Difference listings
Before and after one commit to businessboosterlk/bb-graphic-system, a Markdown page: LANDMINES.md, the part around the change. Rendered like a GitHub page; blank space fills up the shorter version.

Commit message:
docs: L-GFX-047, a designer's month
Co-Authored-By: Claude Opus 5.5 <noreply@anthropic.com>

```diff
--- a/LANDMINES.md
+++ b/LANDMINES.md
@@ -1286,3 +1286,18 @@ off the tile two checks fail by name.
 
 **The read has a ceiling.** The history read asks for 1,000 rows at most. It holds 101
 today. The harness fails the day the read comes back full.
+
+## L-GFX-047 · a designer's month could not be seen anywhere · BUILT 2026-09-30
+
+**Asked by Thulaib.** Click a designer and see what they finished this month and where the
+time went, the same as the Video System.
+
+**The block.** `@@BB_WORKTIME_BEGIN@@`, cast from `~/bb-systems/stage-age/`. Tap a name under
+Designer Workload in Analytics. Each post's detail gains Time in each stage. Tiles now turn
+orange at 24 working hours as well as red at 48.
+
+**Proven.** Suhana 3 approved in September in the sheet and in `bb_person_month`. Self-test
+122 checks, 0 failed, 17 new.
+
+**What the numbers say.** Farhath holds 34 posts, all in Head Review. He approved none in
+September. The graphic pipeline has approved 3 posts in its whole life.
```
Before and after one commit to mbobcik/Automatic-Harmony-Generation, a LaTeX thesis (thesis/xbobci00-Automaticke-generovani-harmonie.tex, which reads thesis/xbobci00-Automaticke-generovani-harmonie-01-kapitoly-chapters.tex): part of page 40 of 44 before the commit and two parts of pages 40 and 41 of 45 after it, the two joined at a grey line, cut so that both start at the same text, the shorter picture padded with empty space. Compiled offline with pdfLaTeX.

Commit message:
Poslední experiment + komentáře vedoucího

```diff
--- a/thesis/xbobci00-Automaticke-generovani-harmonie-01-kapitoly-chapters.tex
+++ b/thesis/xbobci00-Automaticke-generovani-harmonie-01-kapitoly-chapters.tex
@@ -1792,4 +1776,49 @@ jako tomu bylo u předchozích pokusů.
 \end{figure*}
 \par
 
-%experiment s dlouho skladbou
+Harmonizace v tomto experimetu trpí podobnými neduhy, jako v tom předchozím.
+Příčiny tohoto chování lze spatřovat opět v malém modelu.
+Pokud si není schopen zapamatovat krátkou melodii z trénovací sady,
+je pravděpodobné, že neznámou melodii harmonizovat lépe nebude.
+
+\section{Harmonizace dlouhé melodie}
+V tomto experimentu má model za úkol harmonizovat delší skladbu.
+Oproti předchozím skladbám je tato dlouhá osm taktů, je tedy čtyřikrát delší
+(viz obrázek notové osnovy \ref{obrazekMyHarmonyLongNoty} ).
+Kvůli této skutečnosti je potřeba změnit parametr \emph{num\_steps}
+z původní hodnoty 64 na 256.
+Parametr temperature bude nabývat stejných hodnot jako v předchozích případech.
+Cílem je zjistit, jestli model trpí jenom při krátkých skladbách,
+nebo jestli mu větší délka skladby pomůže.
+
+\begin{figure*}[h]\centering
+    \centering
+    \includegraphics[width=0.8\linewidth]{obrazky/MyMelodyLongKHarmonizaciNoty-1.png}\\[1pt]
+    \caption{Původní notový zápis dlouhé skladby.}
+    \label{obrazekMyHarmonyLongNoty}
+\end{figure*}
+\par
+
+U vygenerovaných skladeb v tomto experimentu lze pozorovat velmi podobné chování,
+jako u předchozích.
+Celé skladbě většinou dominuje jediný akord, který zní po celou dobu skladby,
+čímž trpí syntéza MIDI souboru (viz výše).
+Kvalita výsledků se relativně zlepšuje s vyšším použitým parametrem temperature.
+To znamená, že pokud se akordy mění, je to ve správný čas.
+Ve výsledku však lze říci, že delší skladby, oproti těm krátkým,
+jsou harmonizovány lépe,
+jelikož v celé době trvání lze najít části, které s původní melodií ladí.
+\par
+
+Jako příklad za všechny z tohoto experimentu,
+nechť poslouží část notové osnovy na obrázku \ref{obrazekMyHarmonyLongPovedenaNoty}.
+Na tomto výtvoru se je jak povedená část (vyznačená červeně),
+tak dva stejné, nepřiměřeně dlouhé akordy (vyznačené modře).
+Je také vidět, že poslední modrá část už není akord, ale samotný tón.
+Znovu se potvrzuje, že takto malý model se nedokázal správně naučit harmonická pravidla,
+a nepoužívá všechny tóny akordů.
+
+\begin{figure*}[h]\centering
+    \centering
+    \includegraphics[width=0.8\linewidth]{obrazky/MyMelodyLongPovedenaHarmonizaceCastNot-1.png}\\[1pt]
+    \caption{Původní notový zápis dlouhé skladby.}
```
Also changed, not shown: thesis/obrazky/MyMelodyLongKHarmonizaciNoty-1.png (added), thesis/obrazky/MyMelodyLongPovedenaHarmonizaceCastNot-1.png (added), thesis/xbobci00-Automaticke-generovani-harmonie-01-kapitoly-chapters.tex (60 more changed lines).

Problem to solve:
Reproduce every record above exactly as it appears.

Result of this task:
Before and after one commit to businessboosterlk/bb-graphic-system, a Markdown page: LANDMINES.md, the part around the change. Rendered like a GitHub page; blank space fills up the shorter version.

Commit message:
docs: L-GFX-047, a designer's month
Co-Authored-By: Claude Opus 5.5 <noreply@anthropic.com>

```diff
--- a/LANDMINES.md
+++ b/LANDMINES.md
@@ -1286,3 +1286,18 @@ off the tile two checks fail by name.
 
 **The read has a ceiling.** The history read asks for 1,000 rows at most. It holds 101
 today. The harness fails the day the read comes back full.
+
+## L-GFX-047 · a designer's month could not be seen anywhere · BUILT 2026-09-30
+
+**Asked by Thulaib.** Click a designer and see what they finished this month and where the
+time went, the same as the Video System.
+
+**The block.** `@@BB_WORKTIME_BEGIN@@`, cast from `~/bb-systems/stage-age/`. Tap a name under
+Designer Workload in Analytics. Each post's detail gains Time in each stage. Tiles now turn
+orange at 24 working hours as well as red at 48.
+
+**Proven.** Suhana 3 approved in September in the sheet and in `bb_person_month`. Self-test
+122 checks, 0 failed, 17 new.
+
+**What the numbers say.** Farhath holds 34 posts, all in Head Review. He approved none in
+September. The graphic pipeline has approved 3 posts in its whole life.
```
Before and after one commit to mbobcik/Automatic-Harmony-Generation, a LaTeX thesis (thesis/xbobci00-Automaticke-generovani-harmonie.tex, which reads thesis/xbobci00-Automaticke-generovani-harmonie-01-kapitoly-chapters.tex): part of page 40 of 44 before the commit and two parts of pages 40 and 41 of 45 after it, the two joined at a grey line, cut so that both start at the same text, the shorter picture padded with empty space. Compiled offline with pdfLaTeX.

Commit message:
Poslední experiment + komentáře vedoucího

```diff
--- a/thesis/xbobci00-Automaticke-generovani-harmonie-01-kapitoly-chapters.tex
+++ b/thesis/xbobci00-Automaticke-generovani-harmonie-01-kapitoly-chapters.tex
@@ -1792,4 +1776,49 @@ jako tomu bylo u předchozích pokusů.
 \end{figure*}
 \par
 
-%experiment s dlouho skladbou
+Harmonizace v tomto experimetu trpí podobnými neduhy, jako v tom předchozím.
+Příčiny tohoto chování lze spatřovat opět v malém modelu.
+Pokud si není schopen zapamatovat krátkou melodii z trénovací sady,
+je pravděpodobné, že neznámou melodii harmonizovat lépe nebude.
+
+\section{Harmonizace dlouhé melodie}
+V tomto experimentu má model za úkol harmonizovat delší skladbu.
+Oproti předchozím skladbám je tato dlouhá osm taktů, je tedy čtyřikrát delší
+(viz obrázek notové osnovy \ref{obrazekMyHarmonyLongNoty} ).
+Kvůli této skutečnosti je potřeba změnit parametr \emph{num\_steps}
+z původní hodnoty 64 na 256.
+Parametr temperature bude nabývat stejných hodnot jako v předchozích případech.
+Cílem je zjistit, jestli model trpí jenom při krátkých skladbách,
+nebo jestli mu větší délka skladby pomůže.
+
+\begin{figure*}[h]\centering
+    \centering
+    \includegraphics[width=0.8\linewidth]{obrazky/MyMelodyLongKHarmonizaciNoty-1.png}\\[1pt]
+    \caption{Původní notový zápis dlouhé skladby.}
+    \label{obrazekMyHarmonyLongNoty}
+\end{figure*}
+\par
+
+U vygenerovaných skladeb v tomto experimentu lze pozorovat velmi podobné chování,
+jako u předchozích.
+Celé skladbě většinou dominuje jediný akord, který zní po celou dobu skladby,
+čímž trpí syntéza MIDI souboru (viz výše).
+Kvalita výsledků se relativně zlepšuje s vyšším použitým parametrem temperature.
+To znamená, že pokud se akordy mění, je to ve správný čas.
+Ve výsledku však lze říci, že delší skladby, oproti těm krátkým,
+jsou harmonizovány lépe,
+jelikož v celé době trvání lze najít části, které s původní melodií ladí.
+\par
+
+Jako příklad za všechny z tohoto experimentu,
+nechť poslouží část notové osnovy na obrázku \ref{obrazekMyHarmonyLongPovedenaNoty}.
+Na tomto výtvoru se je jak povedená část (vyznačená červeně),
+tak dva stejné, nepřiměřeně dlouhé akordy (vyznačené modře).
+Je také vidět, že poslední modrá část už není akord, ale samotný tón.
+Znovu se potvrzuje, že takto malý model se nedokázal správně naučit harmonická pravidla,
+a nepoužívá všechny tóny akordů.
+
+\begin{figure*}[h]\centering
+    \centering
+    \includegraphics[width=0.8\linewidth]{obrazky/MyMelodyLongPovedenaHarmonizaceCastNot-1.png}\\[1pt]
+    \caption{Původní notový zápis dlouhé skladby.}
```
Also changed, not shown: thesis/obrazky/MyMelodyLongKHarmonizaciNoty-1.png (added), thesis/obrazky/MyMelodyLongPovedenaHarmonizaceCastNot-1.png (added), thesis/xbobci00-Automaticke-generovani-harmonie-01-kapitoly-chapters.tex (60 more changed lines).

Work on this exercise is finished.